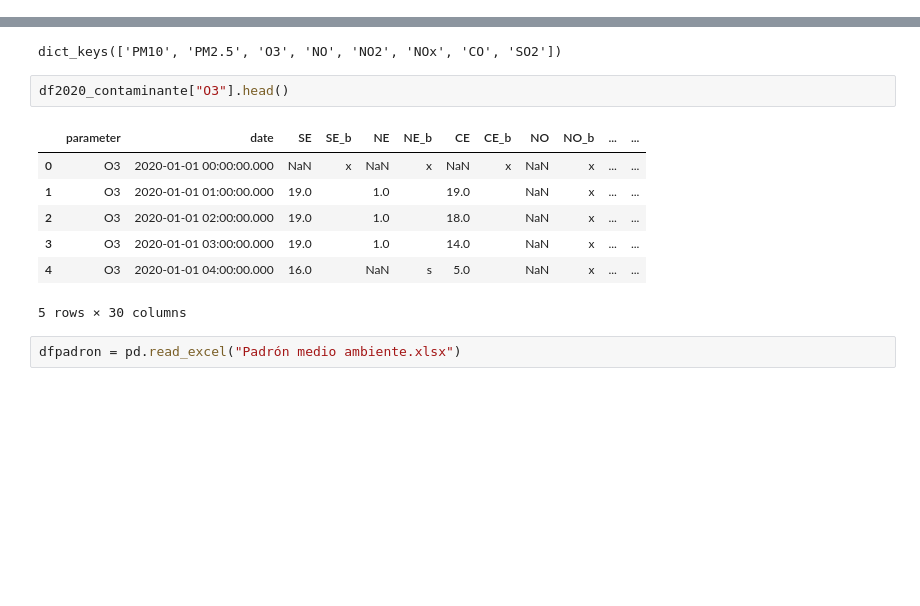
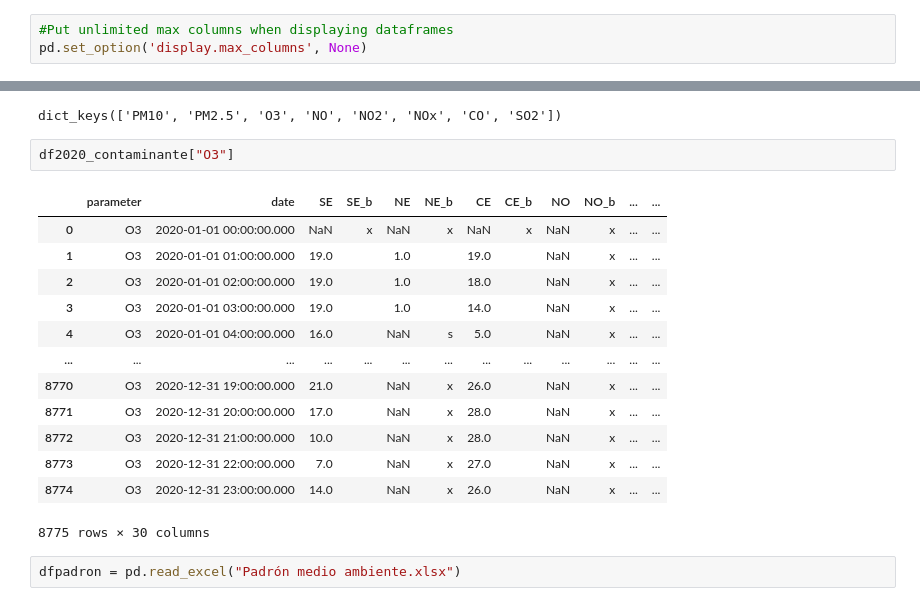
Before and after one commit to Huesoro/Multivariate_Analysis, a Jupyter notebook: DEA.ipynb, the cells around one changed output, grey strips where cells are left out. Drawn from its saved outputs; the diff is of its cells as text; blank space fills up the shorter version.

```diff
--- a/DEA.ipynb
+++ b/DEA.ipynb
@@ -3,5 +3,8 @@ import pandas as pd
 import numpy as np
 import matplotlib.pyplot as plt
 import seaborn as sns
+# %%
+#Put unlimited max columns when displaying dataframes
+pd.set_option('display.max_columns', None)
 # %%
 df2023_2024 = pd.read_excel("DATOS HISTÓRICOS 2023_2024_TODAS ESTACIONES_ITESM.xlsx")
@@ -95,15 +331,21 @@ df2020_contaminante.keys()
 # %% [output]
 dict_keys(['PM10', 'PM2.5', 'O3', 'NO', 'NO2', 'NOx', 'CO', 'SO2'])
 # %%
-df2020_contaminante["O3"].head()
+df2020_contaminante["O3"]
 # %% [output]
 |  | parameter | date | SE | SE_b | NE | NE_b | CE | CE_b | NO | NO_b | ... | ... |
 | 0 | O3 | 2020-01-01 00:00:00.000 | NaN | x | NaN | x | NaN | x | NaN | x | ... | ... |
 | 1 | O3 | 2020-01-01 01:00:00.000 | 19.0 |  | 1.0 |  | 19.0 |  | NaN | x | ... | ... |
 | 2 | O3 | 2020-01-01 02:00:00.000 | 19.0 |  | 1.0 |  | 18.0 |  | NaN | x | ... | ... |
 | 3 | O3 | 2020-01-01 03:00:00.000 | 19.0 |  | 1.0 |  | 14.0 |  | NaN | x | ... | ... |
 | 4 | O3 | 2020-01-01 04:00:00.000 | 16.0 |  | NaN | s | 5.0 |  | NaN | x | ... | ... |
+| ... | ... | ... | ... | ... | ... | ... | ... | ... | ... | ... | ... | ... |
+| 8770 | O3 | 2020-12-31 19:00:00.000 | 21.0 |  | NaN | x | 26.0 |  | NaN | x | ... | ... |
+| 8771 | O3 | 2020-12-31 20:00:00.000 | 17.0 |  | NaN | x | 28.0 |  | NaN | x | ... | ... |
+| 8772 | O3 | 2020-12-31 21:00:00.000 | 10.0 |  | NaN | x | 28.0 |  | NaN | x | ... | ... |
+| 8773 | O3 | 2020-12-31 22:00:00.000 | 7.0 |  | NaN | x | 27.0 |  | NaN | x | ... | ... |
+| 8774 | O3 | 2020-12-31 23:00:00.000 | 14.0 |  | NaN | x | 26.0 |  | NaN | x | ... | ... |
-5 rows × 30 columns
+8775 rows × 30 columns
 # %%
 dfpadron = pd.read_excel("Padrón medio ambiente.xlsx")
 # %%
```
Also changed, not shown: parts of 28 cells of this notebook.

**EXERCISE DIRECTIONS:**
Repeat every line of the data above exactly, but drop the pictures.

**RESPONSE TO THIS EXERCISE:**
Before and after one commit to Huesoro/Multivariate_Analysis, a Jupyter notebook: DEA.ipynb, the cells around one changed output, grey strips where cells are left out. Drawn from its saved outputs; the diff is of its cells as text; blank space fills up the shorter version.

```diff
--- a/DEA.ipynb
+++ b/DEA.ipynb
@@ -3,5 +3,8 @@ import pandas as pd
 import numpy as np
 import matplotlib.pyplot as plt
 import seaborn as sns
+# %%
+#Put unlimited max columns when displaying dataframes
+pd.set_option('display.max_columns', None)
 # %%
 df2023_2024 = pd.read_excel("DATOS HISTÓRICOS 2023_2024_TODAS ESTACIONES_ITESM.xlsx")
@@ -95,15 +331,21 @@ df2020_contaminante.keys()
 # %% [output]
 dict_keys(['PM10', 'PM2.5', 'O3', 'NO', 'NO2', 'NOx', 'CO', 'SO2'])
 # %%
-df2020_contaminante["O3"].head()
+df2020_contaminante["O3"]
 # %% [output]
 |  | parameter | date | SE | SE_b | NE | NE_b | CE | CE_b | NO | NO_b | ... | ... |
 | 0 | O3 | 2020-01-01 00:00:00.000 | NaN | x | NaN | x | NaN | x | NaN | x | ... | ... |
 | 1 | O3 | 2020-01-01 01:00:00.000 | 19.0 |  | 1.0 |  | 19.0 |  | NaN | x | ... | ... |
 | 2 | O3 | 2020-01-01 02:00:00.000 | 19.0 |  | 1.0 |  | 18.0 |  | NaN | x | ... | ... |
 | 3 | O3 | 2020-01-01 03:00:00.000 | 19.0 |  | 1.0 |  | 14.0 |  | NaN | x | ... | ... |
 | 4 | O3 | 2020-01-01 04:00:00.000 | 16.0 |  | NaN | s | 5.0 |  | NaN | x | ... | ... |
+| ... | ... | ... | ... | ... | ... | ... | ... | ... | ... | ... | ... | ... |
+| 8770 | O3 | 2020-12-31 19:00:00.000 | 21.0 |  | NaN | x | 26.0 |  | NaN | x | ... | ... |
+| 8771 | O3 | 2020-12-31 20:00:00.000 | 17.0 |  | NaN | x | 28.0 |  | NaN | x | ... | ... |
+| 8772 | O3 | 2020-12-31 21:00:00.000 | 10.0 |  | NaN | x | 28.0 |  | NaN | x | ... | ... |
+| 8773 | O3 | 2020-12-31 22:00:00.000 | 7.0 |  | NaN | x | 27.0 |  | NaN | x | ... | ... |
+| 8774 | O3 | 2020-12-31 23:00:00.000 | 14.0 |  | NaN | x | 26.0 |  | NaN | x | ... | ... |
-5 rows × 30 columns
+8775 rows × 30 columns
 # %%
 dfpadron = pd.read_excel("Padrón medio ambiente.xlsx")
 # %%
```
Also changed, not shown: parts of 28 cells of this notebook.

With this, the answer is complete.